Wednesday, November 11, 2015


Here in Papua New Guinea we are experiencing a major drought.  The last one this bad was back in 1997.  It has been said it is due to El NiƱo.  At our house we have a 9000 liter tank and a small header tank on the top of our roof.  Normally we collect rain water off our roof and it fills the big tank. We run a pump once a day to fill the small one on the roof and we have gravity fed water the rest of the day. We also have water coming to our house that is pumped from a river/creek (RAM) that is not drinkable.   A few months ago we ran out of water in our tank and had to filter RAM water which plugged our filter frequently.  We were thanking God that this last week we have had 2 major rains that have filled our tank half full.

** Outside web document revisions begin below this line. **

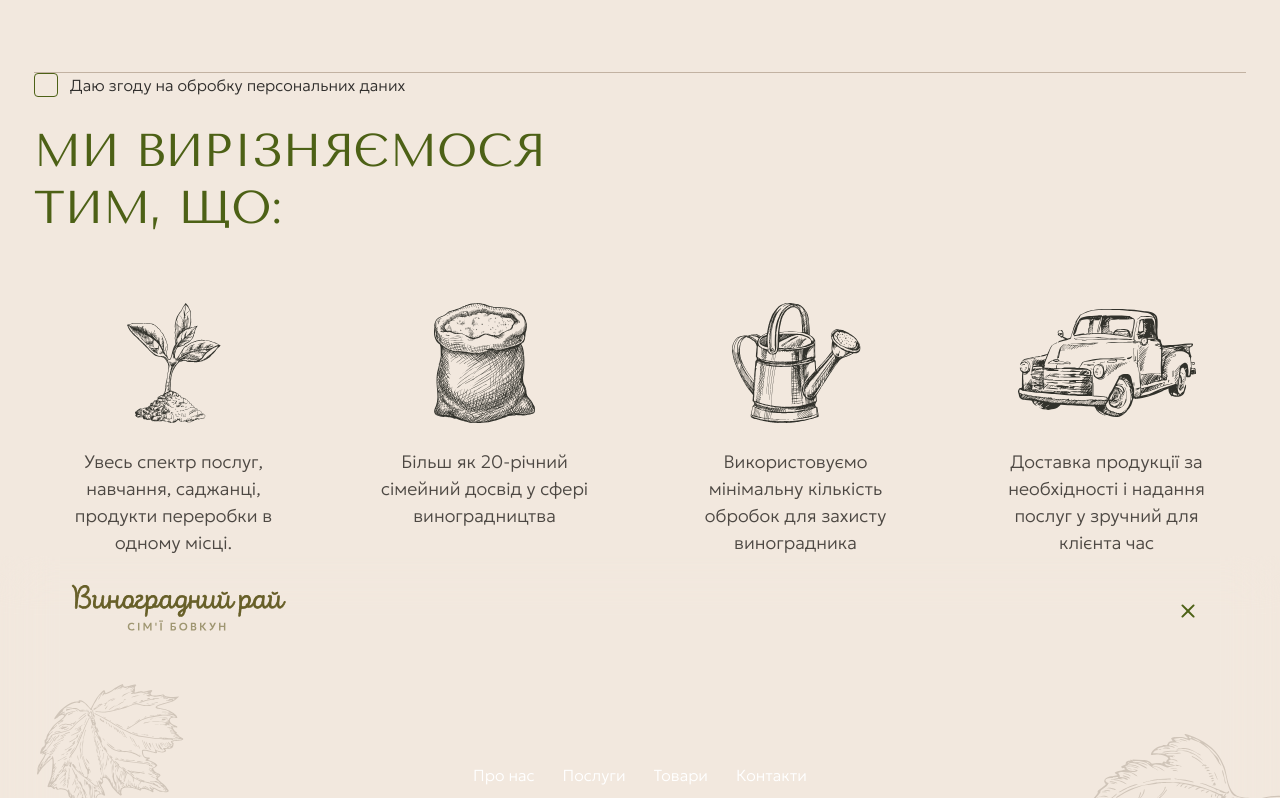
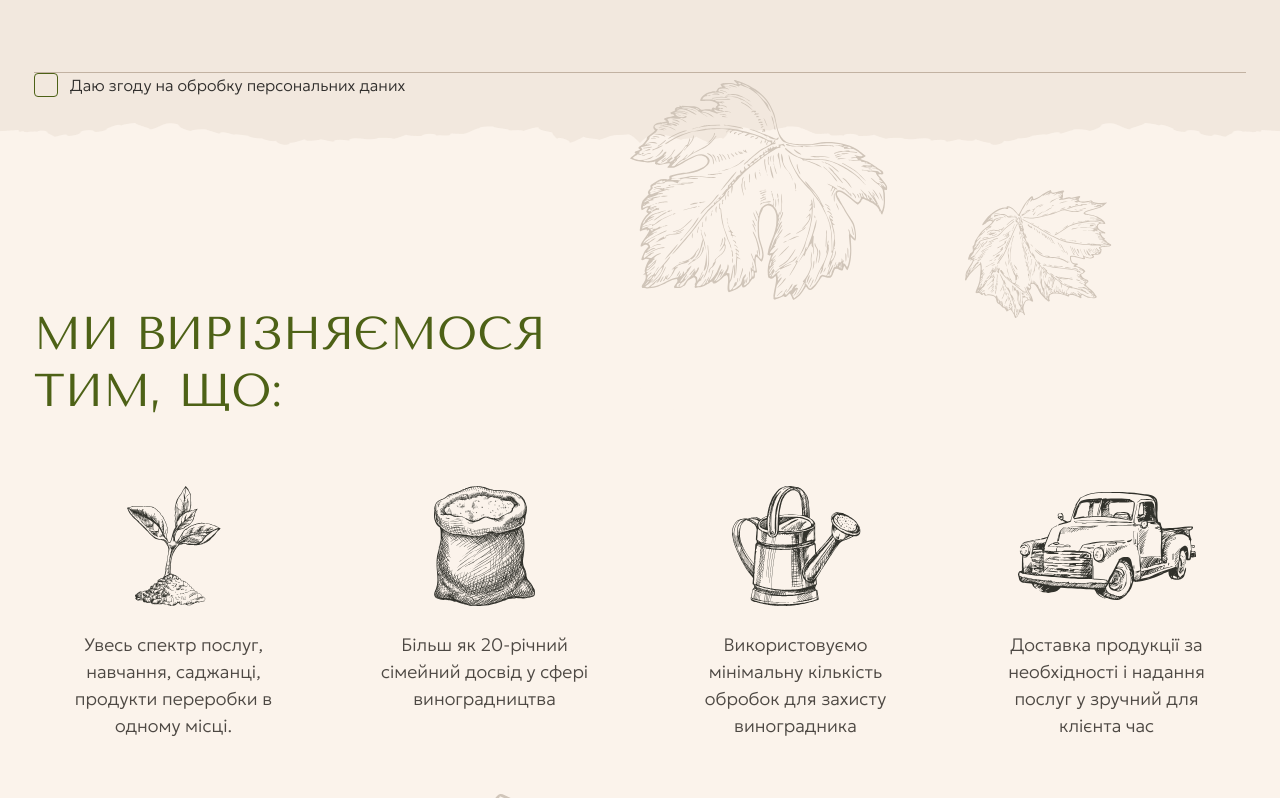
Before and after one commit to SoftRyzen-internship/grape_paradise, a Next.js app: page / in a window 1280 px wide. Shown: the part 1722-2520 px from the top of the page. Built offline with nearby package versions, Linux system fonts and the light colour scheme.

Commit message:
added new props in Section component

```diff
--- a/src/components/Observer.tsx
+++ b/src/components/Observer.tsx
@@ -27,7 +27,7 @@
 
 	return (
 		<>
-			<Section styles='pt-[144px] pb-[102px] md:pt-[120px] md:pb-[80px] lg:pt-[170px] lg:pb-[95px]'>
+			<Section sectionStyles='pt-[144px] pb-[102px] md:pt-[120px] md:pb-[80px] lg:pt-[170px] lg:pb-[95px]'>
 				<Title chapter='hero'>{titleData.hero}</Title>
 				<Title styles='w-[255px] md:w-[350px] lg:w-[590px]'>
 					{titleData.advantages}
--- a/src/components/common/Section/Section.tsx
+++ b/src/components/common/Section/Section.tsx
@@ -4,10 +4,15 @@
 
 import { ISectionProps } from './Section.types';
 
-export const Section: FC<ISectionProps> = ({ id, styles, children }) => {
+export const Section: FC<ISectionProps> = ({
+	id,
+	sectionStyles,
+	containerStyles,
+	children,
+}) => {
 	return (
-		<section id={id} className={clsx('w-full', styles)}>
-			<div className='container'>{children}</div>
+		<section id={id} className={clsx('w-full', sectionStyles)}>
+			<div className={clsx('container', containerStyles)}>{children}</div>
 		</section>
 	);
 };
--- a/src/components/common/Section/Section.types.ts
+++ b/src/components/common/Section/Section.types.ts
@@ -1,5 +1,6 @@
 export interface ISectionProps {
 	id?: string;
-	styles?: string;
+	sectionStyles?: string;
+	containerStyles?: string;
 	children: React.ReactNode;
 }
```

Wednesday, November 4, 2015

You know you're a missionary when...

Steps to get a document notarized:

Rent a vehicle to drive to the airport in Goroka
Drive 2 hours to Goroka
Wait several hours due to a delayed flight
Board flight then disembark due to warning lights
Wait several hours to find out your afternoon flight has been cancelled
Ask another mission if you can sleep at their guest house
Get a ride to the airport at 5 AM to get in line
Wait several hours due to a delayed flight
Fly to Port Moresby, go to the Embassy and get your document notarized
Fly back to Goroka the same day
Rent a vehicle to be picked up in Goroka
Submit the document
Discover the document was rejected due to an error but you've already sent the original with someone flying to the US
Receive an extension
Thank the good Lord that the guy from the Embassy is coming to Ukarumpa!
Get another notarized copy.
Attempt to upload the document but read that it is not possible.
Send the 2nd copy with someone flying to the US
Get a call from the US letting you know that the document has not been received and you have 2 1/2 hours to get it turned in
Get a fax number, ask your US church secretary if she'll fax it, email the scanned copy
Call to ask if it has been received and realize that you won't know if it was received for 24-36 hours
Success! Receive an email that the document was indeed received in time.


Sunday, October 11, 2015

PNG Independence Day

Papua New Guinea recently celebrated the 40th anniversary of their independence.  A group of 5 of us rode bikes for 4 hours ended up at lake Yonki where they were having a celebration. Groups from different villages were dressed up in traditional outfits and singing and dancing. 

The level of lake Yonki is very low due to the drought

Cooked fish for sale

Note the tall head dress on the woman on the left.  It is made of grass
All I had to do is pull out my camera and people would pose

The shore of lake Yonki

These woman ask me if I would take a picture of them